Today the New York Times ran a story about the growing popularity of the University of Alabama, not in the sports section, but in Education Life entitled How The University of Alabama became a national player. The thought behind the story is that excellent students from other states, even far from Alabama, are becoming attracted to the University of Alabama due to the honors program as well as more generous merit-based aid. While not all of these applicants will be serious football fans, it certainly helps to attract excellent students who also like to watch college football.
Interestingly, when the first 2016 FBS college football rankings came out this week, the five schools listed after top-ranked Alabama (Clemson, Michigan, Texas A&M, Washington and Ohio State) have stronger statistical profiles in terms of freshman retention and graduation rates. Only Texas A&M has less selective admissions than Alabama, although only three percent of its undergraduates come from states outside of Texas. Alabama gets more than half of its students, including 70 of its football players, from other states.
Alabama’s public universities enroll more than 240,000 students. Outside of Alabama they draw most heavily from Florida, Georgia, Mississippi and Texas. Florida, Georgia and Texas each have two flagship state universities with more selective admissions than the University of Alabama. By pursuing non-residents aggressively, including and more aggressively using merit aid, the University of Alabama offers residents of these states the option of considering another flagship state school. It also helps that the university has a large alumni base in those states to help with recruiting as well as employment of students and recent graduates.
The most common cross shop with the University of Alabama, aside from a non-residents home state university, is Auburn University. While the decision between Alabama and Auburn might come down to an academic program, sports loyalty or proximity to Florida (Auburn is close to the border), there are some differences between the two flagship schools. Auburn also draws a significant percentage (34 percent) of its undergraduates from other states.
- Alabama is the less expensive school for those who must pay full tuition and fees. It charges residents approximately $9,600. Non-residents face a sticker price of just under $27,000. Auburn asks for about $1,000 more from a resident, about $1,800 more from an out-of-state student
- Alabama is the more selective school. Alabama accepted 54 percent of the students who wanted to join last year’s freshman class; for Auburn this was 78 percent.
- Alabama has over 10,000 more undergraduates (32,000 vs. 22,000) on a smaller (1,100 acres vs. 1,900 acres) campus.
- Auburn does better at retaining a freshman class (90 percent vs. 86 percent).

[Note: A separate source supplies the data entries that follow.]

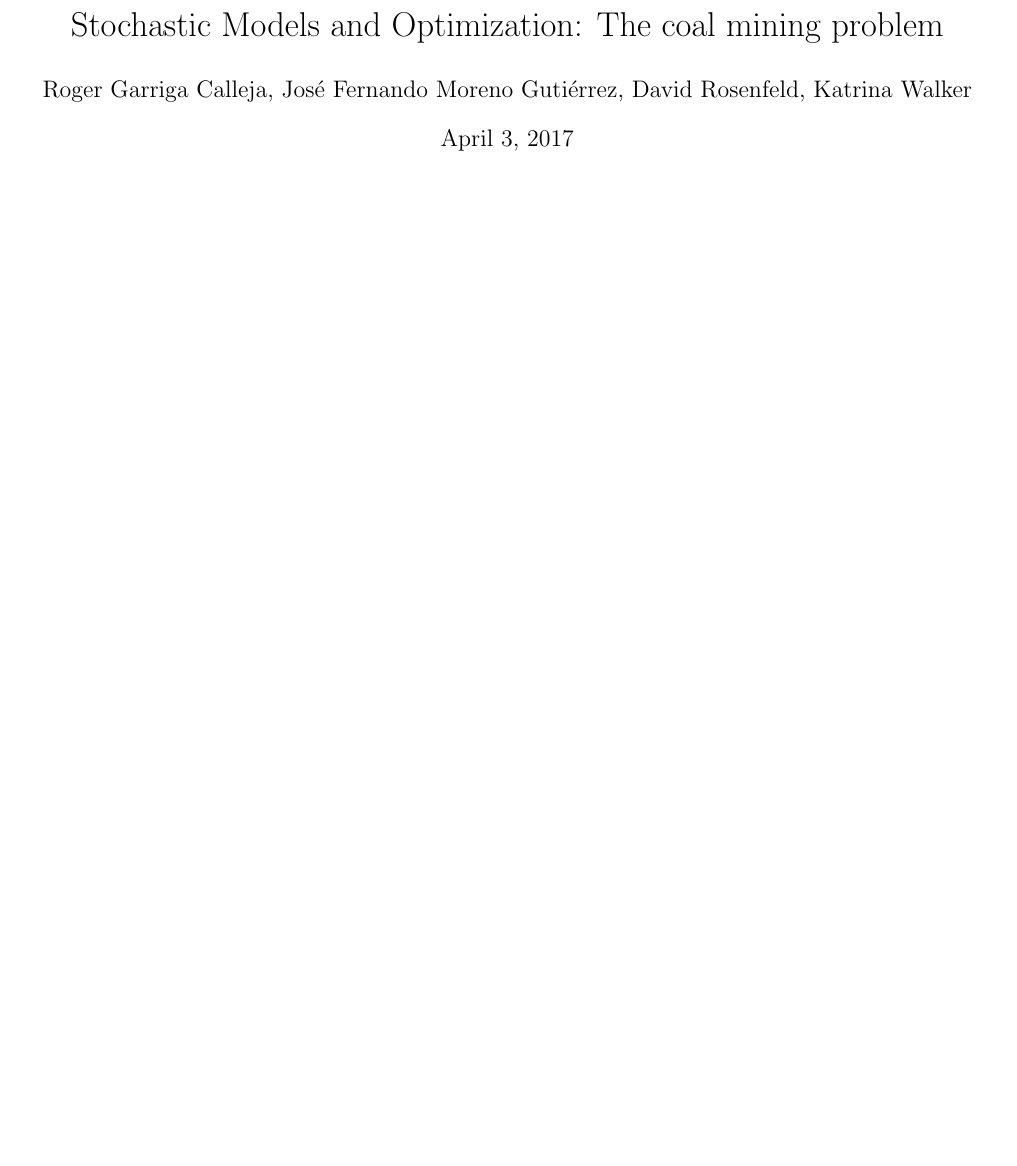
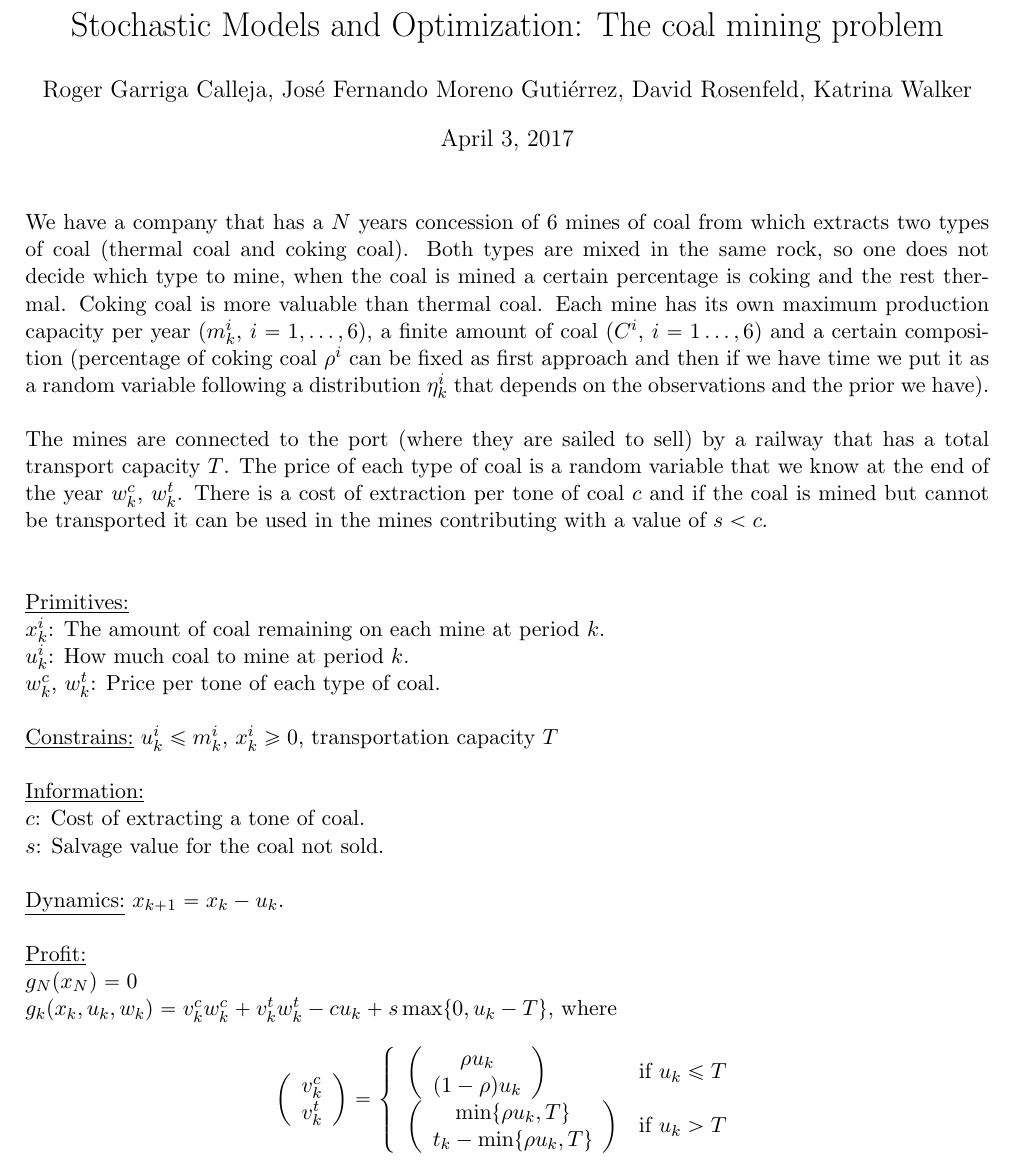
Before and after one commit to drros84/coal_dp_app, a LaTeX document (DP_Algorithm/Project.tex): part of the page, cut so that both start at the same text, the shorter picture padded with empty space. Compiled offline with pdfLaTeX.

Commit message:
problem description

```diff
--- a/DP_Algorithm/Project.tex
+++ b/DP_Algorithm/Project.tex
@@ -50,5 +50,34 @@
 	\maketitle
 
 
+We have a company that has a $N$ years concession of 6 mines of coal from which extracts two types of coal (thermal coal and coking coal). Both types are mixed in the same rock, so one does not decide which type to mine, when the coal is mined a certain percentage is coking and the rest thermal. Coking coal is more valuable than thermal coal. Each mine has its own maximum production capacity per year ($m_k^i$, $i=1,\dots,6$), a finite amount of coal ($C^i$, $i=1\dots,6$) and a certain composition (percentage of coking coal $\rho^i$ can be fixed as first approach and then if we have time we put it as a random variable following a distribution $\eta_k^i$ that depends on the observations and the prior we have). \\\\
+The mines are connected to the port (where they are sailed to sell) by a railway that has a total transport capacity $T$. The price of each type of coal is a random variable that we know at the end of the year $w_k^c$, $w_k^t$. There is a cost of extraction per tone of coal $c$ and if the coal is mined but cannot be transported it can be used in the mines contributing with a value of $s<c$.\\\\
+
+\underline{Primitives:}\\
+$x_k^i$: The amount of coal remaining on each mine at period $k$.\\
+$u_k^i$: How much coal to mine at period $k$. \\
+$w_k^c$, $w_k^t$: Price per tone of each type of coal.\\\\
+\underline{Constrains:} $u_k^i\leq m_k^i$, $x_k^i\geq 0$, transportation capacity $T$\\\\
+\underline{Information:}\\
+$c$: Cost of extracting a tone of coal.\\
+$s$: Salvage value for the coal not sold.\\\\
+\underline{Dynamics:}
+$x_{k+1}=x_k-u_k$.\\\\
+\underline{Profit:}\\
+$g_N(x_N)=0$\\
+$g_k(x_k,u_k,w_k)=v_k^cw_k^c+v_k^tw_k^t-cu_k+s\max\{0,u_k-T\}$, where $$\left(\begin{array}{c}
+v_k^c\\
+v_k^t
+\end{array}\right)=\left\{\begin{array}{ll}
+\left(\begin{array}{c}
+\rho u_k\\
+(1-\rho)u_k
+\end{array}\right) & \text{if } u_k\leq T\\
+\left(\begin{array}{c}
+\min\{\rho u_k,T\}\\
+t_k-\min\{\rho u_k,T\}
+\end{array}\right) & \text{if } u_k> T
+\end{array}\right.$$
+
 
 \end{document}
```
Also changed, not shown: DP_Algorithm/Project.pdf, 2 other files.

- The percentage of the class of 2009 finished on time was about the same (44% for Auburn, 41% for Alabama).
- Auburn offers cooperative education across a larger number of majors while Alabama offers it only in Engineering. Auburn’s five-year graduation rate for the class that entered in 2009 was 68 percent vs. 61 percent for Alabama.
- Alabama graduates in 2015 who took out loans owed, on average nearly $4,000 more than Auburn graduates. ($31,700 vs. $27,800). This might have been due to larger numbers of non-residents at the University of Alabama who would have paid more for their education than Alabama residents did.
Looking at these numbers Auburn appears to be the better buy, if you have to be a full-pay student at either school and both offer the academic program that you want. The same appears to be true if either school offered a similar scholarship. However, with the scholarships University of Alabama can win out over the home state university in many states, most notably Illinois, Michigan and Pennsylvania. It can certainly win out of the flagships in Florida or Georgia for a quality applicant who cannot qualify for the aid programs in their states. The same for the Texas resident who cannot gain admission to UT-Austin
A more generous merit aid might be attracting better students to the University of Alabama while improving the statistical profile of incoming freshman classes.
But it has not necessarily made the school the best state university in its own state.